        5. When a group receives a packet they should pass it back up through the layers and follow the directions until they receive their complete message. If the internet layer realizes that the packet is not for them, s/he should pass it back down to the link layer to give to another group.
        6. After each team sends and receives a message, have them discuss the discussion questions in their groups and then as a class.
        1. Packet Order: the order of the packets does not matter since the TCP header will tell you how to order them, e.g. packet 2 of 3.
        2. Missing Packets: You could steal one of the packets during the activity to see what happens. If there is a missing packet, the TCP layer will know which packet is missing from the TCP headers, e.g. packet 2 of 3. A message needs to be sent to the sender to let them know that a packet is missing and to ask the sender to send it again. For this, we would need a sender IP address in the IP header as well as the recipient's IP address. Packets in real life contain both addresses in the IP header.
        3. Corrupted Packets: How do you know you got the right data? Usually packets have a checksum (or parity bits) to check that you got all the bits.
        4. Security/Privacy: In this simulation, it would be very easy to read everyone's messages. There's no security or privacy. Packet sniffers in real life can capture packets in a network and read them unless they are encrypted. You will probably need to introduce the terms encryption and packet sniffers to the class.
  • Rethink, Reflect and/or Revise (10 minutes): Review how the Internet works, including the important terms covered in the videos. Students should complete a reflection on their portfolio based on the POGIL activities and complete the interactive exercises.
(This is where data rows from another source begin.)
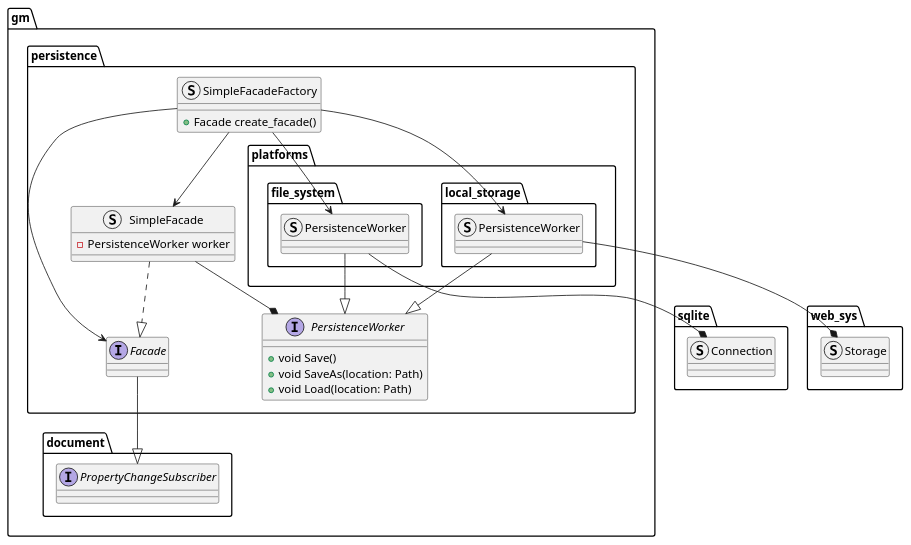
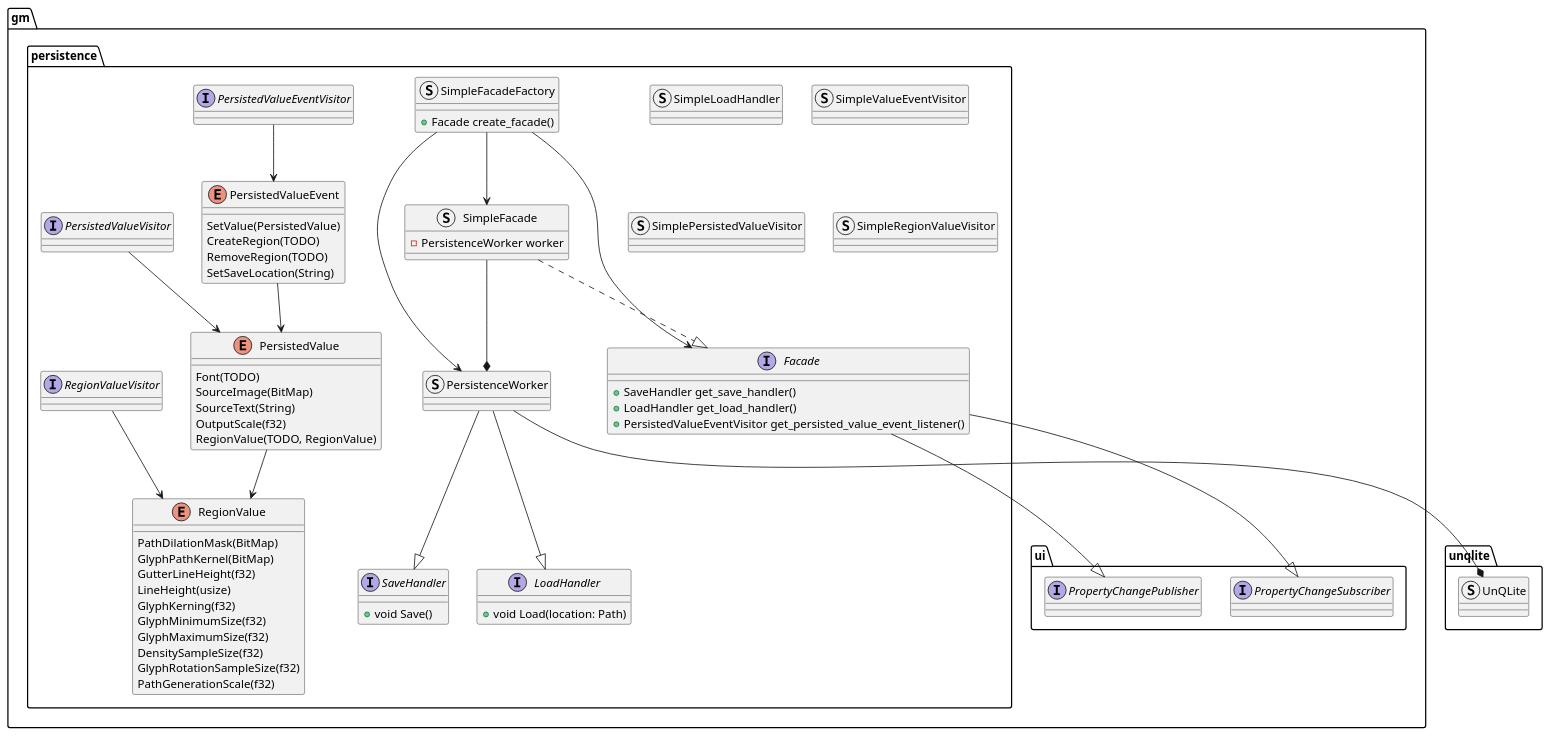
Before and after one commit to zwerdlds/GlyphMosaic: the diagram in documentation/Specification/diagrams/subsystems/persistence/intra.plantuml, drawn with PlantUML.

Commit message:
docs: initial mention of unqlite in pers/intra diagram

```diff
--- a/documentation/Specification/diagrams/subsystems/persistence/intra.plantuml
+++ b/documentation/Specification/diagrams/subsystems/persistence/intra.plantuml
@@ -1,61 +1,98 @@
 @startuml intra
 skinparam componentStyle uml1
 
 package "gm" {
-    package "document" as doc {
-        interface "PropertyChangeSubscriber" as docpcs
+    package "ui" as ui {
+        interface "PropertyChangeSubscriber" as uipcs
+        interface "PropertyChangePublisher" as uipcp
     }
 
     package "persistence" as per {
         interface "Facade" as perf{
+            + SaveHandler get_save_handler()
+            + LoadHandler get_load_handler()
+            + PersistedValueEventVisitor get_persisted_value_event_listener()
         }
 
-        interface "PersistenceWorker" as perpw {
+        struct "PersistenceWorker" as perpw {}
+
+        interface "SaveHandler" as persh {
             + void Save()
-            + void SaveAs(location: Path)
+        }
+
+        struct "SimpleLoadHandler" as perslh
+        interface "LoadHandler" as perlh {
             + void Load(location: Path)
         }
 
         struct "SimpleFacadeFactory" as persff {
             + Facade create_facade()
         }
 
         struct "SimpleFacade" as persf {
             - PersistenceWorker worker
         }
 
-        package "platforms" as perp{
-            package "file_system" as perpfs {
-                struct "PersistenceWorker" as perpfspw
-            }
+        struct "SimpleValueEventVisitor" as perspvev {}
+        interface "PersistedValueEventVisitor" as perpvev {}
+        enum "PersistedValueEvent" as perpve {
+            SetValue(PersistedValue)
+            CreateRegion(TODO)
+            RemoveRegion(TODO)
+            SetSaveLocation(String)
+        }
 
-            package "local_storage" as perpls {
-                struct "PersistenceWorker" as perplspw
-            }
+        struct "SimplePersistedValueVisitor" as perspvv {}
+        interface "PersistedValueVisitor" as perpvv {}
+        enum "PersistedValue" as perpv {
+            Font(TODO)
+            SourceImage(BitMap)
+            SourceText(String)
+            OutputScale(f32)
+            RegionValue(TODO, RegionValue)
+        }
+
+        struct "SimpleRegionValueVisitor" as persrvv {}
+        interface "RegionValueVisitor" as perrvv {}
+        enum "RegionValue" as perrv {
+            PathDilationMask(BitMap)
+            GlyphPathKernel(BitMap)
+            GutterLineHeight(f32)
+            LineHeight(usize)
+            GlyphKerning(f32)
+            GlyphMinimumSize(f32)
+            GlyphMaximumSize(f32)
+            DensitySampleSize(f32)
+            GlyphRotationSampleSize(f32)
+            PathGenerationScale(f32)
         }
     }
 }
 
-package "web_sys" as ws {
-    struct "Storage" as wss
+package "unqlite" as unq {
+    struct "UnQLite" as unqunq
 }
 
-package "sqlite" as sql {
-    struct "Connection" as sqlc
-}
+perpvev --> perpve
+perpve --> perpv
+
+perpvv --> perpv
+perpv --> perrv
+
+perrvv --> perrv
+
 
 persff --> perf
 persff --> persf
-persff --> perplspw
-persff --> perpfspw
+persff --> perpw
 
 persf ..|> perf
 persf --* perpw
-perf --|> docpcs
+perf --|> uipcp
+perf --|> uipcs
 
-perplspw --|> perpw
-perplspw --* wss
-perpfspw --|> perpw
-perpfspw --* sqlc
+perpw --|> persh
+perpw --|> perlh
+perpw --* unqunq
 
 @enduml
```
AP Classroom

The College Board's AP Classroom provides a question bank and Topic Questions. You may create a formative assessment quiz in AP Classroom, assign the quiz (a set of questions), and then review the results in class to identify and address any student misunderstandings.The following are suggested topic questions that you could assign once students have completed this lesson.

Suggested Topic Questions:
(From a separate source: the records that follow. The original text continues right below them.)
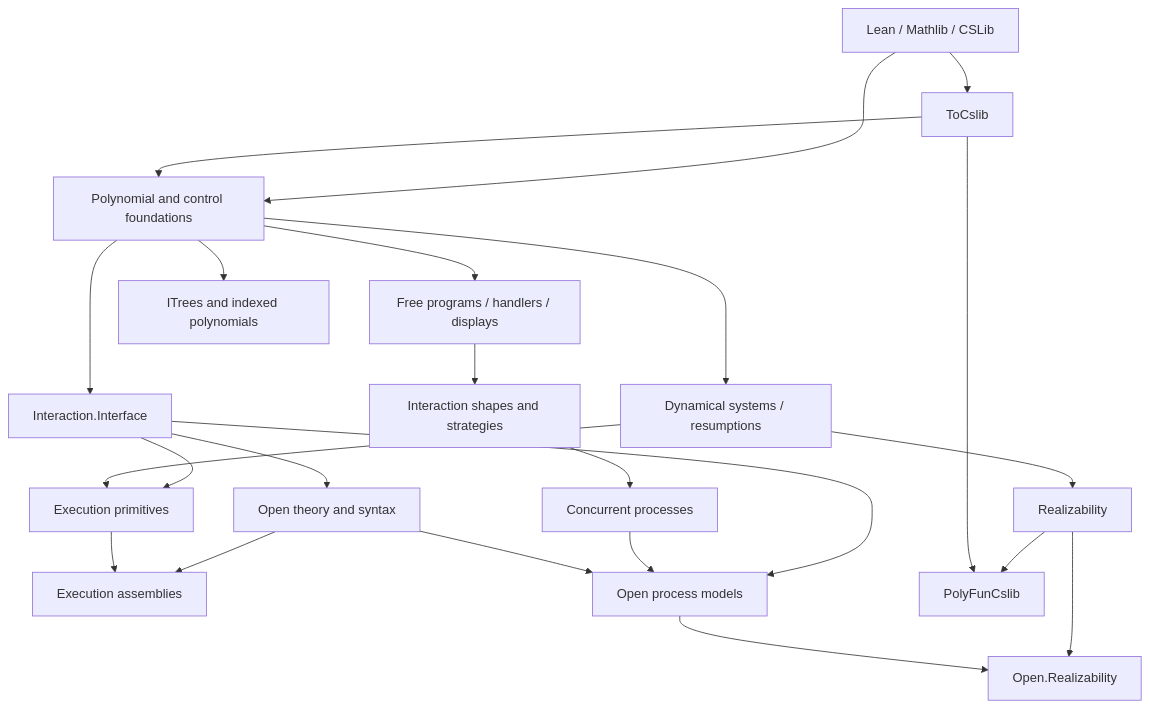
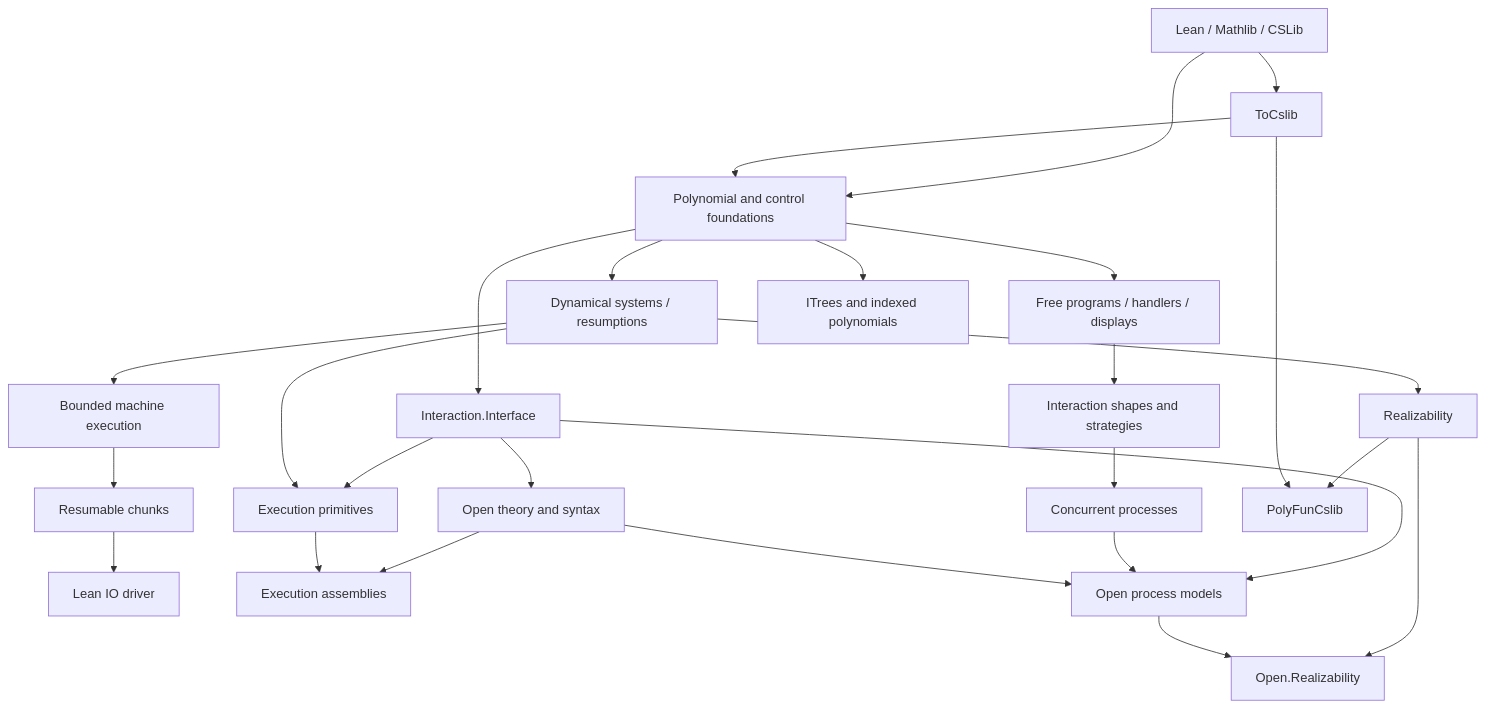
Before and after one commit to Verified-zkEVM/PolyFun: the diagram in docs/reference/repo-map.md, drawn with Mermaid. The commit also changed 8 other files, not shown here.

First line of the commit message:
feat(dynamical): add resumable execution and IO driver (#235)

````diff
--- a/docs/reference/repo-map.md
+++ b/docs/reference/repo-map.md
@@ -46,25 +46,28 @@
 ```mermaid
 flowchart TD
   U[Lean / Mathlib / CSLib] --> T[ToCslib]
   U --> P[Polynomial and control foundations]
   T --> P
   P --> F[Free programs / handlers / displays]
   P --> D[Dynamical systems / resumptions]
+  D --> BD[Bounded machine execution]
+  BD --> RC[Resumable chunks]
+  RC --> IO[Lean IO driver]
   P --> I[ITrees and indexed polynomials]
   F --> S[Interaction shapes and strategies]
   S --> C[Concurrent processes]
   P --> B[Interaction.Interface]
   B --> O[Open theory and syntax]
   B --> E[Execution primitives]
   D --> E
   O --> A[Execution assemblies]
   E --> A
   B --> OP[Open process models]
   C --> OP
   O --> OP
   D --> R[Realizability]
   R --> OR[Open.Realizability]
   OP --> OR
   R --> AD[PolyFunCslib]
   T --> AD
 ```
````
  • Topic 4.1 The Internet
  • Topic 4.2 Fault Tolerance

Assessment Opportunities and Solutions

Solutions Note: Solutions are only available to verified educators who have joined the Teaching Mobile CSP Google group/forum in Unit 1.

Assessment Opportunities

You can examine students’ work on the interactive exercise and their reflection portfolio entries to assess their progress on the following learning objectives. If students are able to do what is listed there, they are ready to move on to the next lesson.

  • Interactive Exercises:
  • Portfolio Reflections:
    LO X.X.X - Students should be able to ...
  • In the XXX App, look for:

Differentiation: More Practice

If students are struggling with lesson concepts, have them review the following resources:

  • Internet FAQ — the Internet Society's page provides concise answers to frequently asked questions about the Internet, including what it is and how it works.
  • Watch Warriors of the Net, a classic 12 minute animated video about packets traveling through the Internet.

Background Knowledge

  • Internet FAQ — the Internet Society's page provides concise answers to frequently asked questions about the Internet, including what it is and how it works.
  • Whitepaper — a fairly concise but authoritative explanation of Internet infrastructure.
  • Wikipedia — an authoritative and comprehensive resource with around 90 references to original sources.
  • Watch Warriors of the Net, a classic 12 minute animated video about packets traveling through the Internet.

6.3.2. Professional Development Reflection

Discuss the following questions with other teachers in your professional development program.

  • Explain how the various levels of abstraction influence characteristics of the Internet? This really combines two of the courses big ideas: abstraction and the Internet.
    [EU 6.1]
    I am confident I can teach this lesson to my students.
  • 1. Strongly Agree
  • 2. Agree
  • 3. Neutral
  • 4. Disagree
  • 5. Strongly Disagree